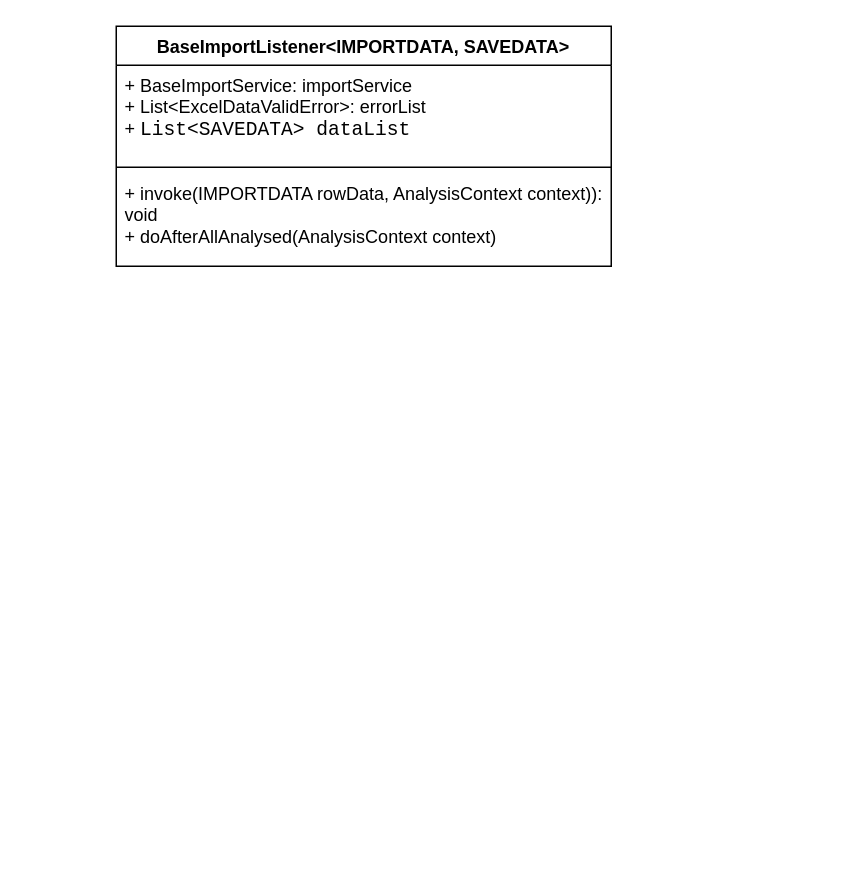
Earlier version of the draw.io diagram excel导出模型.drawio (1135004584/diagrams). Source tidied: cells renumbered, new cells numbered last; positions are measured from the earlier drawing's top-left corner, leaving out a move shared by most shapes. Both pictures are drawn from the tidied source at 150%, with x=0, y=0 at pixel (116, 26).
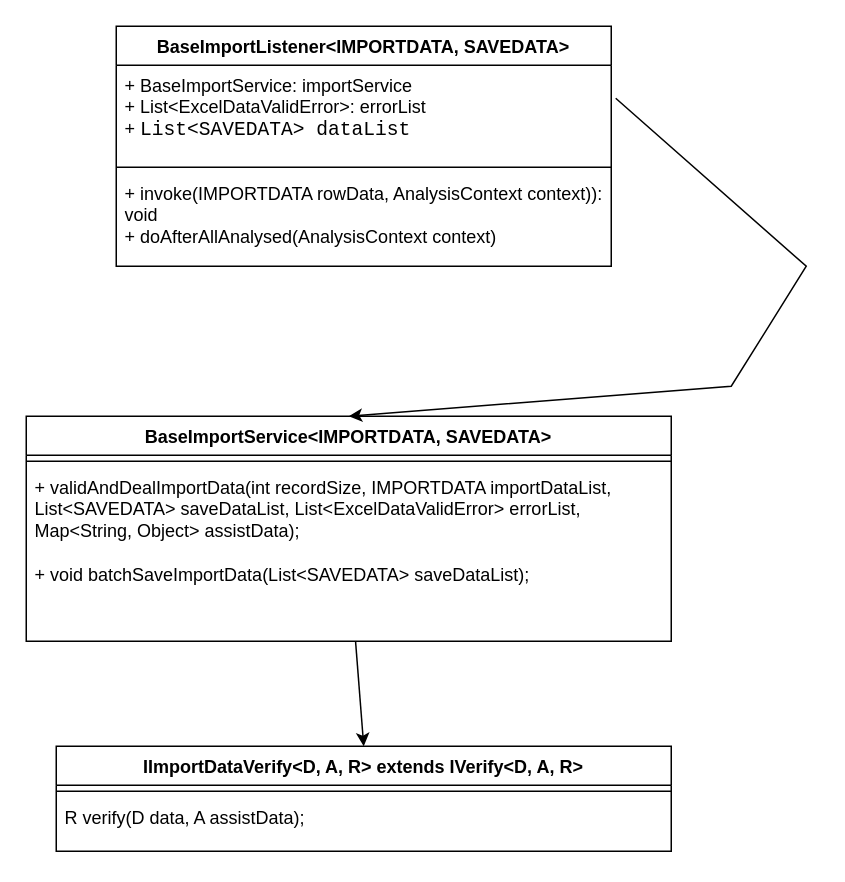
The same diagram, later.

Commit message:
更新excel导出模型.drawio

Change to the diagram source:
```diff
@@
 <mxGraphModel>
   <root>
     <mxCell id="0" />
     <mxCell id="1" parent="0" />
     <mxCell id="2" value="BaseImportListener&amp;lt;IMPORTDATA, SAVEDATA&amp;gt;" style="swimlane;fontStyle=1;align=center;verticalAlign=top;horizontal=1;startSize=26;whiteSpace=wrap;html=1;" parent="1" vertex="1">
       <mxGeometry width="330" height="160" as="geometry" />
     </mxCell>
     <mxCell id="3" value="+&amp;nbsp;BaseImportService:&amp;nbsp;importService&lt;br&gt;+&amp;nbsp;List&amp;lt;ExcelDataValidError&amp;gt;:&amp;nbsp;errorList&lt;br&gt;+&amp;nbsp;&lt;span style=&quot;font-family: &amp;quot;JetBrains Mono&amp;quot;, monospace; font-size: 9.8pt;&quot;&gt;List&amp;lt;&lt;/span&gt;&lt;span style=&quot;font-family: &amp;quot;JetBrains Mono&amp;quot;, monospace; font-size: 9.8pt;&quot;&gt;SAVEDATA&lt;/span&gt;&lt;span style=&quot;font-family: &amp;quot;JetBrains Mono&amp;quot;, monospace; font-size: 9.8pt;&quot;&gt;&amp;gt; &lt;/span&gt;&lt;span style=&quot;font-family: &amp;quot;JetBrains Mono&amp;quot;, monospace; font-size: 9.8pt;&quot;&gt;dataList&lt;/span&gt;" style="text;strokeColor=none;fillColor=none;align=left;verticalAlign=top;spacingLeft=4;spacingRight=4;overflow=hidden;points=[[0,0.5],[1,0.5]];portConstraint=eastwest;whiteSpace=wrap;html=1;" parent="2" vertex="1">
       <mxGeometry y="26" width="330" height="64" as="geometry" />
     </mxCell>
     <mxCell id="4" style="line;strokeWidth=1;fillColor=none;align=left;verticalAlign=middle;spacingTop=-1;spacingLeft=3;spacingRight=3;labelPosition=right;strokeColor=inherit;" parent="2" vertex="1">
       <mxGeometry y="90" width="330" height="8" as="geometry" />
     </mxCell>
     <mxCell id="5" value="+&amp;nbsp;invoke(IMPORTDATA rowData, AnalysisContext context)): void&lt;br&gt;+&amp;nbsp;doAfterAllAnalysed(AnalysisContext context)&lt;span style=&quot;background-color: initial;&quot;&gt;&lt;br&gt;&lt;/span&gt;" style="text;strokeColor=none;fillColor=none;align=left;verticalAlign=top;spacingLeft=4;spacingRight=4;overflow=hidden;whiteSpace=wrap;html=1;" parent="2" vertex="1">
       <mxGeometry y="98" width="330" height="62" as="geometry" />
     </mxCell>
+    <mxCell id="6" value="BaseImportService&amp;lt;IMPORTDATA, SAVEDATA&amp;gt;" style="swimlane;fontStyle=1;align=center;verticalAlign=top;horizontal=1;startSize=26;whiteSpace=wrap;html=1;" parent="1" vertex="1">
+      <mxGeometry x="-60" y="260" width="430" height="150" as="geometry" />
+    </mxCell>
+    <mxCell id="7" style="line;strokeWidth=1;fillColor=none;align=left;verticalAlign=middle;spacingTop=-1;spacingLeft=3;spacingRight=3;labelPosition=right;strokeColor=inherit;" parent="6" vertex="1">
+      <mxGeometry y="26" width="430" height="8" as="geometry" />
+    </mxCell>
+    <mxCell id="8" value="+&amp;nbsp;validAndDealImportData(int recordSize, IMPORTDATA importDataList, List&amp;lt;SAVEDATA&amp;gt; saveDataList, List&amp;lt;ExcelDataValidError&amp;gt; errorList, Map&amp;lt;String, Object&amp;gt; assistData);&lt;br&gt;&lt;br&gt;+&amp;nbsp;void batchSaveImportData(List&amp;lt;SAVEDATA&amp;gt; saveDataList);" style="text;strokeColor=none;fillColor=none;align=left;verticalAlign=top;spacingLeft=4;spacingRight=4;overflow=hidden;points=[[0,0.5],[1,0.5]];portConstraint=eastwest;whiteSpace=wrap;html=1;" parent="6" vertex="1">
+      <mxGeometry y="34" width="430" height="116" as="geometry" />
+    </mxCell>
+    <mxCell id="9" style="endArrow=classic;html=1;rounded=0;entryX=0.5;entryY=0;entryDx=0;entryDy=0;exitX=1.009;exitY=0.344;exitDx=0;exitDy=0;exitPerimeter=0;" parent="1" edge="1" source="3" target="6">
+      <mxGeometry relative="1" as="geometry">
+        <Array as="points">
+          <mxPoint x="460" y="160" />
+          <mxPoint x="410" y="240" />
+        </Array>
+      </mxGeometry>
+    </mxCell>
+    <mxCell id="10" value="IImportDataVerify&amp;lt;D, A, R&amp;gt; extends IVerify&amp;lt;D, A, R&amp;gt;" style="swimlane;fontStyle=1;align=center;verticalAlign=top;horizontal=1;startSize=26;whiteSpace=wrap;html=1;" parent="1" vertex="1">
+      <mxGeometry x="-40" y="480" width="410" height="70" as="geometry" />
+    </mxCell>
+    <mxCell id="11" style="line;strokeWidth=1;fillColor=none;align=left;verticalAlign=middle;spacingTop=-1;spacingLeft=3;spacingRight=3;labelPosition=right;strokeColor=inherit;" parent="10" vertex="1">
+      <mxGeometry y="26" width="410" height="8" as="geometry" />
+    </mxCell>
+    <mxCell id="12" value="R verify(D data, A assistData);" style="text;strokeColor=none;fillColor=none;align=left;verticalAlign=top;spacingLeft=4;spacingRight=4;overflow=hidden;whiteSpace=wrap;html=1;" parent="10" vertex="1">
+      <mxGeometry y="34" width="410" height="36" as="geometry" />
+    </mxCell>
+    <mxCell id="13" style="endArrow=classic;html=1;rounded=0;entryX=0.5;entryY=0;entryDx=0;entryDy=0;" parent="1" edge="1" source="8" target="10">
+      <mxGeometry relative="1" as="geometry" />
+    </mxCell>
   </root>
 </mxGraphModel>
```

---

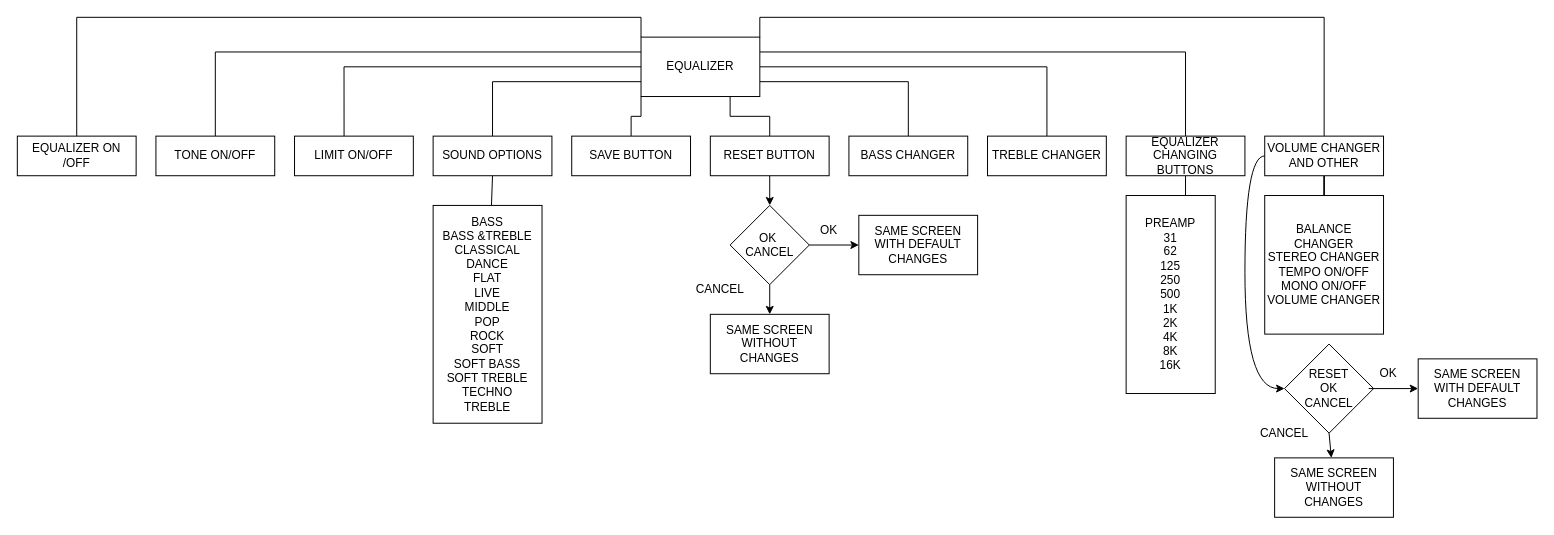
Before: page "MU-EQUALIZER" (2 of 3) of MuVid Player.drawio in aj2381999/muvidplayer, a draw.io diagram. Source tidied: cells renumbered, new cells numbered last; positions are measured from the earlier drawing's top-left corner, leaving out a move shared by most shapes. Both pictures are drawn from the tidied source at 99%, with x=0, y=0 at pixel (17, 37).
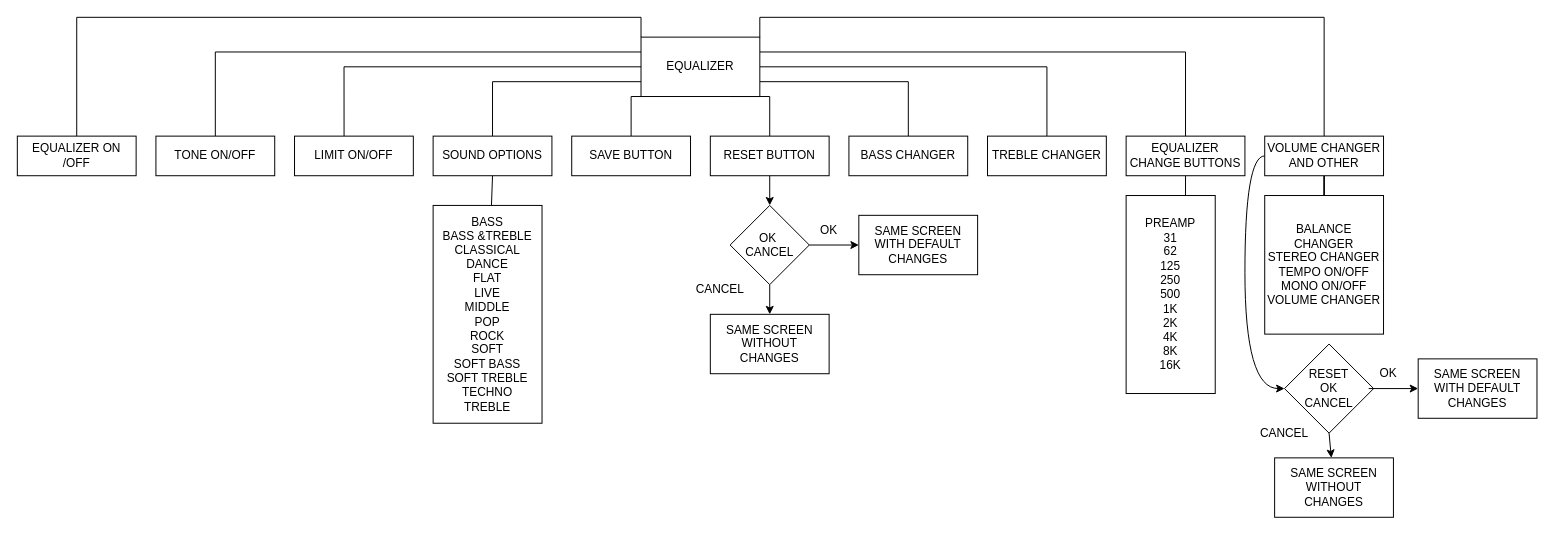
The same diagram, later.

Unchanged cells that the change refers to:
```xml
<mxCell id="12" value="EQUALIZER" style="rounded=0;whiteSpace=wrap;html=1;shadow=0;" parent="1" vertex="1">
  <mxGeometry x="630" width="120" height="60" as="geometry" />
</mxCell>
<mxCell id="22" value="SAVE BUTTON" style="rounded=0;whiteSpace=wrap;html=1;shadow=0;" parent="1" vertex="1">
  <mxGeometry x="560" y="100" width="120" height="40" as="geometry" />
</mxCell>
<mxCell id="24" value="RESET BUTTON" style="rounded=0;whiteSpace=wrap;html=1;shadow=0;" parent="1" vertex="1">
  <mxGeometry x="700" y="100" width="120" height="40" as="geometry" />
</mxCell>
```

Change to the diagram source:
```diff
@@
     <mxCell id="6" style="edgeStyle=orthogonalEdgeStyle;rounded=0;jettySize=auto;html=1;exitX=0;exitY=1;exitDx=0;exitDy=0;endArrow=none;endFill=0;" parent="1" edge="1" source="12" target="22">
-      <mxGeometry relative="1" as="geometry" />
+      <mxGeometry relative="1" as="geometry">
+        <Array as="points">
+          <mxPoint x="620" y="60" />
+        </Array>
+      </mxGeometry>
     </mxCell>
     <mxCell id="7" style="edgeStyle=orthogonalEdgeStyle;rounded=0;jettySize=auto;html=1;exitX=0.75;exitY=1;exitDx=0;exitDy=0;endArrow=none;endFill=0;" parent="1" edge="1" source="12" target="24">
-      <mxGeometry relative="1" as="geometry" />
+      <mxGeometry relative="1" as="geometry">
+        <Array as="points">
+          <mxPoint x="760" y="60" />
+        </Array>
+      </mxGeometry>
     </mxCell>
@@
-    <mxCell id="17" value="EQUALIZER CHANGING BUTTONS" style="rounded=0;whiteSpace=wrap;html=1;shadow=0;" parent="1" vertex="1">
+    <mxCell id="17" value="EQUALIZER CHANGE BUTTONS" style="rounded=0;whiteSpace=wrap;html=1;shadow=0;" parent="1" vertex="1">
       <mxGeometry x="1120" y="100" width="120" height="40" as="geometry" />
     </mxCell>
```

Work item: Only lines with the word "mxPoint" count here; copy every one from the records.

Final answer:
+          <mxPoint x="460" y="160" />
+          <mxPoint x="410" y="240" />
+          <mxPoint x="620" y="60" />
+          <mxPoint x="760" y="60" />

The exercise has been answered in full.